My dear Kacvey,

Let us now learn from historical and present days examples/lessons to see how society has been coping with this incurable disease of nepotism/corruption.

You may be right to ask why Chinese examples have been chosen for illustration, but you might have already known that Chinese history with Lao Zi (老子), Kong Zi (孔子) and the Yellow Emperor (黄帝) goes way, way back to Buddha’s time and long before Aristotle, Socrates, Charlemagne, Machiavelli, Napoléon, Newton or Columbus, and so on. You and us, since we started our schooling under the colonization, we got so stuck with Western history and culture that whatever we know of it is smaller than the ignorance that we have about Asian history and culture. The world is big, and different is the history of every part of it. Please open this link if you wish to be appraised of how today’s China economy has become in the modern world configuration:

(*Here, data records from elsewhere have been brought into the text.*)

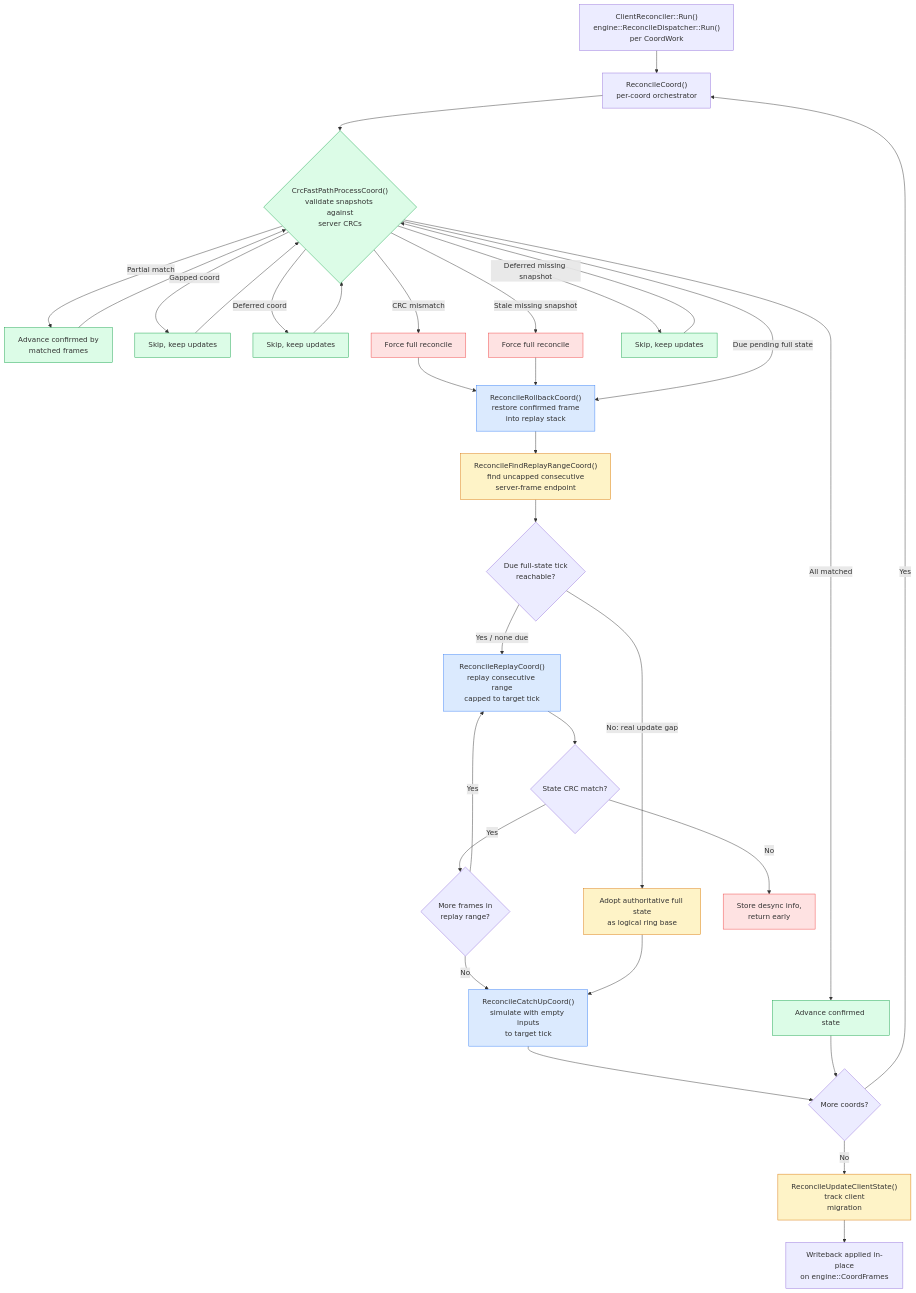
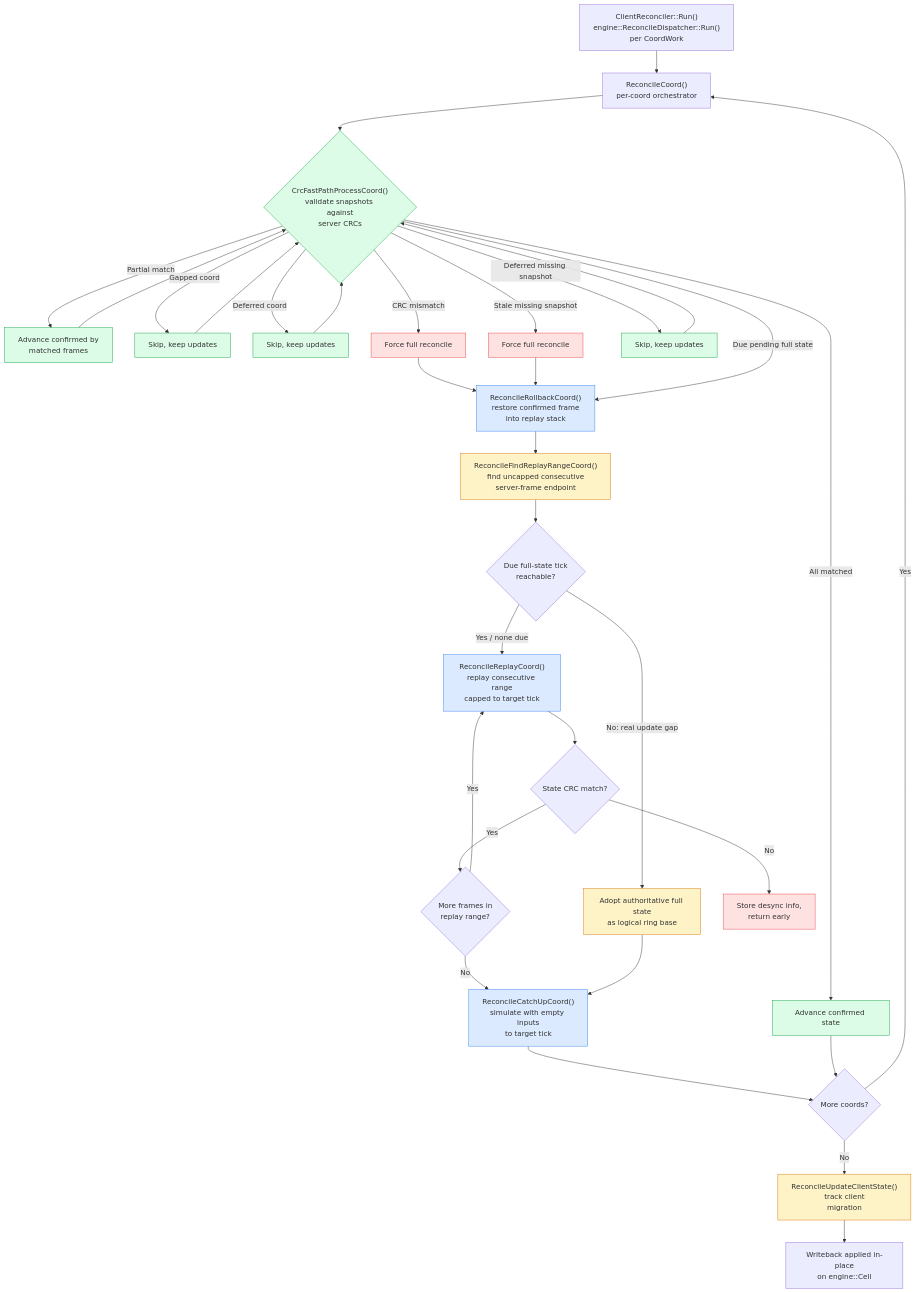
One commit to DougTanner/BrokenEngine changed the first of 5 diagrams in Documents/Architecture/GameReconciliation.md. Above: the diagram before and after it, drawn with Mermaid. The commit also changed other lines of this file and 132 other files, not shown here.

````diff
--- a/Documents/Architecture/GameReconciliation.md
+++ b/Documents/Architecture/GameReconciliation.md
@@ -9,54 +9,54 @@
 ```mermaid
 %%{init: {'theme': 'default'}}%%
 flowchart TD
     classDef fastpath fill:#dcfce7,stroke:#16a34a
     classDef replay fill:#dbeafe,stroke:#3b82f6
     classDef error fill:#fee2e2,stroke:#ef4444
     classDef state fill:#fef3c7,stroke:#d97706
 
     START["ClientReconciler::Run()<br/>engine::ReconcileDispatcher::Run()<br/>per CoordWork"] --> COORD["ReconcileCoord()<br/>per-coord orchestrator"]
 
     COORD --> CRC
 
     CRC{"CrcFastPathProcessCoord()<br/>validate snapshots against<br/>server CRCs"}:::fastpath
     CRC -->|"All matched"| FASTDONE["Advance confirmed state"]:::fastpath
     CRC -->|"Partial match"| PARTIAL["Advance confirmed by<br/>matched frames"]:::fastpath
     PARTIAL --> CRC
     CRC -->|"Gapped coord"| GAPSKIP["Skip, keep updates"]:::fastpath
     GAPSKIP --> CRC
     CRC -->|"Deferred coord"| DEFERRED["Skip, keep updates"]:::fastpath
     DEFERRED --> CRC
     CRC -->|"CRC mismatch"| MISMATCH["Force full reconcile"]:::error
     MISMATCH --> ROLLBACK
     CRC -->|"Stale missing snapshot"| STALENOSNAPSHOT["Force full reconcile"]:::error
     STALENOSNAPSHOT --> ROLLBACK
     CRC -->|"Deferred missing snapshot"| DEFNOSNAPSHOT["Skip, keep updates"]:::fastpath
     DEFNOSNAPSHOT --> CRC
     CRC -->|"Due pending full state"| ROLLBACK
 
     ROLLBACK["ReconcileRollbackCoord()<br/>restore confirmed frame<br/>into replay stack"]:::replay --> FINDRANGE
 
     FINDRANGE["ReconcileFindReplayRangeCoord()<br/>find uncapped consecutive<br/>server-frame endpoint"]:::state --> REACHABLE{"Due full-state tick<br/>reachable?"}
 
     REACHABLE -->|"Yes / none due"| REPLAY
     REACHABLE -->|"No: real update gap"| ADOPT["Adopt authoritative full state<br/>as logical ring base"]:::state
 
     REPLAY["ReconcileReplayCoord()<br/>replay consecutive range<br/>capped to target tick"]:::replay
 
     REPLAY --> CRCCHECK{"State CRC match?"}
     CRCCHECK -->|"Yes"| NEXTSRV{"More frames in<br/>replay range?"}
     CRCCHECK -->|"No"| DESYNC["Store desync info,<br/>return early"]:::error
 
     NEXTSRV -->|"Yes"| REPLAY
     NEXTSRV -->|"No"| CATCHUP
     ADOPT --> CATCHUP
 
     CATCHUP["ReconcileCatchUpCoord()<br/>simulate with empty inputs<br/>to target tick"]:::replay
 
     CATCHUP --> NEXTCOORD{"More coords?"}
     NEXTCOORD -->|"Yes"| COORD
     NEXTCOORD -->|"No"| CLIENTSTATE["ReconcileUpdateClientState()<br/>track client<br/>migration"]:::state
 
-    CLIENTSTATE --> DONE["Writeback applied in-place<br/>on engine::CoordFrames"]
+    CLIENTSTATE --> DONE["Writeback applied in-place<br/>on engine::Cell"]
     FASTDONE --> NEXTCOORD
 ```
````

Between us, friends, a little bit of digression won’t hurt, will it! Now, revenons à nos moutons with 2 short stories on how to combat nepotism and corruption in ancient China.

1. Soft model – In 330 AD, after toppling Liu Yao (刘曜), Shi Le (石勒) proclaimed himself Emperor of the Late Zhao (后赵). Although he was illiterate, Shi Le had high regards for scholars and intellectuals. After becoming emperor, he gave explicit orders to his troops that they were forbidden to kill any educated people captured by them, who were instead to be transported to Xiangguo (襄国) for his personal attention. On the advice of Zhang Bin (张宾), a Han (汉) intellectual, Shi Le took under his wing a group of impoverished  Han scholars and organized them into a “Division of Gentlemen” (君子营). Contrary to previous emperors who appointed his relatives for high positions in the court, Shi Le founded a number of schools and put the children of his military officers into these schools to receive an education. He also found talent for public service by instituting a system of recommendations and examinations; persons recommended by local authorities for public service would be appointed if found qualified after evaluation and appraisal.

As a result of Shi Le’s ability to nurture talent as well as his relatively enlightened politics, the Later Zhao witnessed an initial period of prosperity.

2. Hard model – In 354 AD, int the state of Former Qin (前秦) …

(To be continued to “The nephews – Part V”)